## Exercise data
>>>

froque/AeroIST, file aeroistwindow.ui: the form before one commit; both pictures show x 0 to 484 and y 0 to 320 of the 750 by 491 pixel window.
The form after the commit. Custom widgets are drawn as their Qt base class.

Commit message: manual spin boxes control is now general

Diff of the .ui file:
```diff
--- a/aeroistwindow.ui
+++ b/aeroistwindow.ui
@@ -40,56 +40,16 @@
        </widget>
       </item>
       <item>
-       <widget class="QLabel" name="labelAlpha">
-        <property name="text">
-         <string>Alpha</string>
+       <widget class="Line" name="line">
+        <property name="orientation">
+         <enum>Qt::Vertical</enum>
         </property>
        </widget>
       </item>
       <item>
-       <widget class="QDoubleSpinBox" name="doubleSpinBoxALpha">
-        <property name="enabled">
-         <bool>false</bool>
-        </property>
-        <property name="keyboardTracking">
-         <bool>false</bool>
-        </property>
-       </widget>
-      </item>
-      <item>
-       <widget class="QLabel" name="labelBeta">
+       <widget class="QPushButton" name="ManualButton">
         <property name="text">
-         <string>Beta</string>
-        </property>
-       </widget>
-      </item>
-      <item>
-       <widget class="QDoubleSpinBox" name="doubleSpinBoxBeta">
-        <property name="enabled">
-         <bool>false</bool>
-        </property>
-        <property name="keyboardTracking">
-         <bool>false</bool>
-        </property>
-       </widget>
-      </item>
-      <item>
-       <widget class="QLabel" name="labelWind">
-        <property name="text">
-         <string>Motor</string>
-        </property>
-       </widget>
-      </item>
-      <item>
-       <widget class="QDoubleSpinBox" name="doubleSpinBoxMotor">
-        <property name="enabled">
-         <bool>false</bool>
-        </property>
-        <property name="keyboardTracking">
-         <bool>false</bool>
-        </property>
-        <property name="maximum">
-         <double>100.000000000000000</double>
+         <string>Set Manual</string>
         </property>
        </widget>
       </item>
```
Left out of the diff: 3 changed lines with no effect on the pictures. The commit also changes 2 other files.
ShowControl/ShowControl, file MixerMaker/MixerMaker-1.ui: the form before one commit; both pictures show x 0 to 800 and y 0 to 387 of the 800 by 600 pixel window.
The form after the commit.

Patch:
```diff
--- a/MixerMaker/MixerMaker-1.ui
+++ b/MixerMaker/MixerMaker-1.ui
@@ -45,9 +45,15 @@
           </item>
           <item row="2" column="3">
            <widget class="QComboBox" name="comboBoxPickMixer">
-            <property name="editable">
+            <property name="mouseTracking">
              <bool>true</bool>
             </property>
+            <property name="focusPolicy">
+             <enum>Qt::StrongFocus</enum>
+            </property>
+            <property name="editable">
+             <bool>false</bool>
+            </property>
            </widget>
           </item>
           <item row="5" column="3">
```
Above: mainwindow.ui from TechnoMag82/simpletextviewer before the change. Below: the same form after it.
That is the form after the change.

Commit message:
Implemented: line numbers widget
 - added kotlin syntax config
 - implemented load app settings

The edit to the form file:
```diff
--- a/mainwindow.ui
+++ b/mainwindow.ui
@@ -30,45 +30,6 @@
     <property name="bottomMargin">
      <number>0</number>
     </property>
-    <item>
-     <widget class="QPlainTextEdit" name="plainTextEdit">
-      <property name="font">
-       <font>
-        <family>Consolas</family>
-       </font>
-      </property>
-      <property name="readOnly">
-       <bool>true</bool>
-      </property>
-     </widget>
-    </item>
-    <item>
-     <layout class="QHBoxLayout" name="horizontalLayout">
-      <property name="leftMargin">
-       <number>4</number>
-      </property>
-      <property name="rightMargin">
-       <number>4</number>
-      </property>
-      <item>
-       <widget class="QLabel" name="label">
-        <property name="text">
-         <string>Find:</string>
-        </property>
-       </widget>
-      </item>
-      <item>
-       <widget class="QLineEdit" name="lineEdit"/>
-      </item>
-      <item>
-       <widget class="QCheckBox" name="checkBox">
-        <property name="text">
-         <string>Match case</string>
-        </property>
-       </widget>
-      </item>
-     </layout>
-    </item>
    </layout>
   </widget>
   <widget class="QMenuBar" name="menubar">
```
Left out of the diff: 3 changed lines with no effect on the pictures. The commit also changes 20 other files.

<<<

## Task instructions
Each entry above is to be duplicated exactly, with nothing left out.

## Answer section
froque/AeroIST, file aeroistwindow.ui: the form before one commit; both pictures show x 0 to 484 and y 0 to 320 of the 750 by 491 pixel window.
The form after the commit. Custom widgets are drawn as their Qt base class.

Commit message: manual spin boxes control is now general

Diff of the .ui file:
```diff
--- a/aeroistwindow.ui
+++ b/aeroistwindow.ui
@@ -40,56 +40,16 @@
        </widget>
       </item>
       <item>
-       <widget class="QLabel" name="labelAlpha">
-        <property name="text">
-         <string>Alpha</string>
+       <widget class="Line" name="line">
+        <property name="orientation">
+         <enum>Qt::Vertical</enum>
         </property>
        </widget>
       </item>
       <item>
-       <widget class="QDoubleSpinBox" name="doubleSpinBoxALpha">
-        <property name="enabled">
-         <bool>false</bool>
-        </property>
-        <property name="keyboardTracking">
-         <bool>false</bool>
-        </property>
-       </widget>
-      </item>
-      <item>
-       <widget class="QLabel" name="labelBeta">
+       <widget class="QPushButton" name="ManualButton">
         <property name="text">
-         <string>Beta</string>
-        </property>
-       </widget>
-      </item>
-      <item>
-       <widget class="QDoubleSpinBox" name="doubleSpinBoxBeta">
-        <property name="enabled">
-         <bool>false</bool>
-        </property>
-        <property name="keyboardTracking">
-         <bool>false</bool>
-        </property>
-       </widget>
-      </item>
-      <item>
-       <widget class="QLabel" name="labelWind">
-        <property name="text">
-         <string>Motor</string>
-        </property>
-       </widget>
-      </item>
-      <item>
-       <widget class="QDoubleSpinBox" name="doubleSpinBoxMotor">
-        <property name="enabled">
-         <bool>false</bool>
-        </property>
-        <property name="keyboardTracking">
-         <bool>false</bool>
-        </property>
-        <property name="maximum">
-         <double>100.000000000000000</double>
+         <string>Set Manual</string>
         </property>
        </widget>
       </item>
```
Left out of the diff: 3 changed lines with no effect on the pictures. The commit also changes 2 other files.
ShowControl/ShowControl, file MixerMaker/MixerMaker-1.ui: the form before one commit; both pictures show x 0 to 800 and y 0 to 387 of the 800 by 600 pixel window.
The form after the commit.

Patch:
```diff
--- a/MixerMaker/MixerMaker-1.ui
+++ b/MixerMaker/MixerMaker-1.ui
@@ -45,9 +45,15 @@
           </item>
           <item row="2" column="3">
            <widget class="QComboBox" name="comboBoxPickMixer">
-            <property name="editable">
+            <property name="mouseTracking">
              <bool>true</bool>
             </property>
+            <property name="focusPolicy">
+             <enum>Qt::StrongFocus</enum>
+            </property>
+            <property name="editable">
+             <bool>false</bool>
+            </property>
            </widget>
           </item>
           <item row="5" column="3">
```
Above: mainwindow.ui from TechnoMag82/simpletextviewer before the change. Below: the same form after it.
That is the form after the change.

Commit message:
Implemented: line numbers widget
 - added kotlin syntax config
 - implemented load app settings

The edit to the form file:
```diff
--- a/mainwindow.ui
+++ b/mainwindow.ui
@@ -30,45 +30,6 @@
     <property name="bottomMargin">
      <number>0</number>
     </property>
-    <item>
-     <widget class="QPlainTextEdit" name="plainTextEdit">
-      <property name="font">
-       <font>
-        <family>Consolas</family>
-       </font>
-      </property>
-      <property name="readOnly">
-       <bool>true</bool>
-      </property>
-     </widget>
-    </item>
-    <item>
-     <layout class="QHBoxLayout" name="horizontalLayout">
-      <property name="leftMargin">
-       <number>4</number>
-      </property>
-      <property name="rightMargin">
-       <number>4</number>
-      </property>
-      <item>
-       <widget class="QLabel" name="label">
-        <property name="text">
-         <string>Find:</string>
-        </property>
-       </widget>
-      </item>
-      <item>
-       <widget class="QLineEdit" name="lineEdit"/>
-      </item>
-      <item>
-       <widget class="QCheckBox" name="checkBox">
-        <property name="text">
-         <string>Match case</string>
-        </property>
-       </widget>
-      </item>
-     </layout>
-    </item>
    </layout>
   </widget>
   <widget class="QMenuBar" name="menubar">
```
Left out of the diff: 3 changed lines with no effect on the pictures. The commit also changes 20 other files.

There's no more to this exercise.